Supplied records section start

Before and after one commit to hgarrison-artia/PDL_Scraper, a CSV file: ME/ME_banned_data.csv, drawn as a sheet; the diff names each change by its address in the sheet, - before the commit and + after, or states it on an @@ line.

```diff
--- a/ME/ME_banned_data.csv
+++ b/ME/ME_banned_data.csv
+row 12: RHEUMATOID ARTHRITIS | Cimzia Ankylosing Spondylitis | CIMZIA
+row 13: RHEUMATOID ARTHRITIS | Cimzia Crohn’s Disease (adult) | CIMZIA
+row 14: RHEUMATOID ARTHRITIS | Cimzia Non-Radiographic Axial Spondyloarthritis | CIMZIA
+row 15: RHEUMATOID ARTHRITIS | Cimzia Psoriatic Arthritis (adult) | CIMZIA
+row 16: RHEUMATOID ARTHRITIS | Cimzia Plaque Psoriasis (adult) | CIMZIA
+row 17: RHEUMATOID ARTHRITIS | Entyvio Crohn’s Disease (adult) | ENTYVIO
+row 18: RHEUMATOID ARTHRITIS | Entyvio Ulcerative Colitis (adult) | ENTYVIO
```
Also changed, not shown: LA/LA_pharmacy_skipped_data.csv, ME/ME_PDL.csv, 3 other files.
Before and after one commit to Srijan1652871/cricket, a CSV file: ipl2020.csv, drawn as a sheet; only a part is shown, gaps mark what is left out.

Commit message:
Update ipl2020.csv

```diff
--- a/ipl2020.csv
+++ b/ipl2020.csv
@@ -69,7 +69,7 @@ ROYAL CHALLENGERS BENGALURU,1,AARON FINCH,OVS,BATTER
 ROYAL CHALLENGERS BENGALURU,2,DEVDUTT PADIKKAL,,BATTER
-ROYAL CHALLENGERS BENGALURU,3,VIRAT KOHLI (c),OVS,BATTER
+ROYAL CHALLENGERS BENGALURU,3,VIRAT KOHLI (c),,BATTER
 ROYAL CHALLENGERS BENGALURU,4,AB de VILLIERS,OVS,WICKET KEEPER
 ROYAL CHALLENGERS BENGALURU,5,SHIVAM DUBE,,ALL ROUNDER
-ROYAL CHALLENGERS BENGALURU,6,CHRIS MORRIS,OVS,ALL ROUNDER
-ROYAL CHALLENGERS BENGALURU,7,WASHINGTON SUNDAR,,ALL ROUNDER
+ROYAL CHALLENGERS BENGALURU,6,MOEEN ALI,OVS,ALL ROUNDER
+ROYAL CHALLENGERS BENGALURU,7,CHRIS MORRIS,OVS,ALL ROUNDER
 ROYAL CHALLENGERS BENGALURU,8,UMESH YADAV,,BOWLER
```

Supplied records section end

Prompt -
Return the whole listing above verbatim.

Written response -
Before and after one commit to hgarrison-artia/PDL_Scraper, a CSV file: ME/ME_banned_data.csv, drawn as a sheet; the diff names each change by its address in the sheet, - before the commit and + after, or states it on an @@ line.

```diff
--- a/ME/ME_banned_data.csv
+++ b/ME/ME_banned_data.csv
+row 12: RHEUMATOID ARTHRITIS | Cimzia Ankylosing Spondylitis | CIMZIA
+row 13: RHEUMATOID ARTHRITIS | Cimzia Crohn’s Disease (adult) | CIMZIA
+row 14: RHEUMATOID ARTHRITIS | Cimzia Non-Radiographic Axial Spondyloarthritis | CIMZIA
+row 15: RHEUMATOID ARTHRITIS | Cimzia Psoriatic Arthritis (adult) | CIMZIA
+row 16: RHEUMATOID ARTHRITIS | Cimzia Plaque Psoriasis (adult) | CIMZIA
+row 17: RHEUMATOID ARTHRITIS | Entyvio Crohn’s Disease (adult) | ENTYVIO
+row 18: RHEUMATOID ARTHRITIS | Entyvio Ulcerative Colitis (adult) | ENTYVIO
```
Also changed, not shown: LA/LA_pharmacy_skipped_data.csv, ME/ME_PDL.csv, 3 other files.
Before and after one commit to Srijan1652871/cricket, a CSV file: ipl2020.csv, drawn as a sheet; only a part is shown, gaps mark what is left out.

Commit message:
Update ipl2020.csv

```diff
--- a/ipl2020.csv
+++ b/ipl2020.csv
@@ -69,7 +69,7 @@ ROYAL CHALLENGERS BENGALURU,1,AARON FINCH,OVS,BATTER
 ROYAL CHALLENGERS BENGALURU,2,DEVDUTT PADIKKAL,,BATTER
-ROYAL CHALLENGERS BENGALURU,3,VIRAT KOHLI (c),OVS,BATTER
+ROYAL CHALLENGERS BENGALURU,3,VIRAT KOHLI (c),,BATTER
 ROYAL CHALLENGERS BENGALURU,4,AB de VILLIERS,OVS,WICKET KEEPER
 ROYAL CHALLENGERS BENGALURU,5,SHIVAM DUBE,,ALL ROUNDER
-ROYAL CHALLENGERS BENGALURU,6,CHRIS MORRIS,OVS,ALL ROUNDER
-ROYAL CHALLENGERS BENGALURU,7,WASHINGTON SUNDAR,,ALL ROUNDER
+ROYAL CHALLENGERS BENGALURU,6,MOEEN ALI,OVS,ALL ROUNDER
+ROYAL CHALLENGERS BENGALURU,7,CHRIS MORRIS,OVS,ALL ROUNDER
 ROYAL CHALLENGERS BENGALURU,8,UMESH YADAV,,BOWLER
```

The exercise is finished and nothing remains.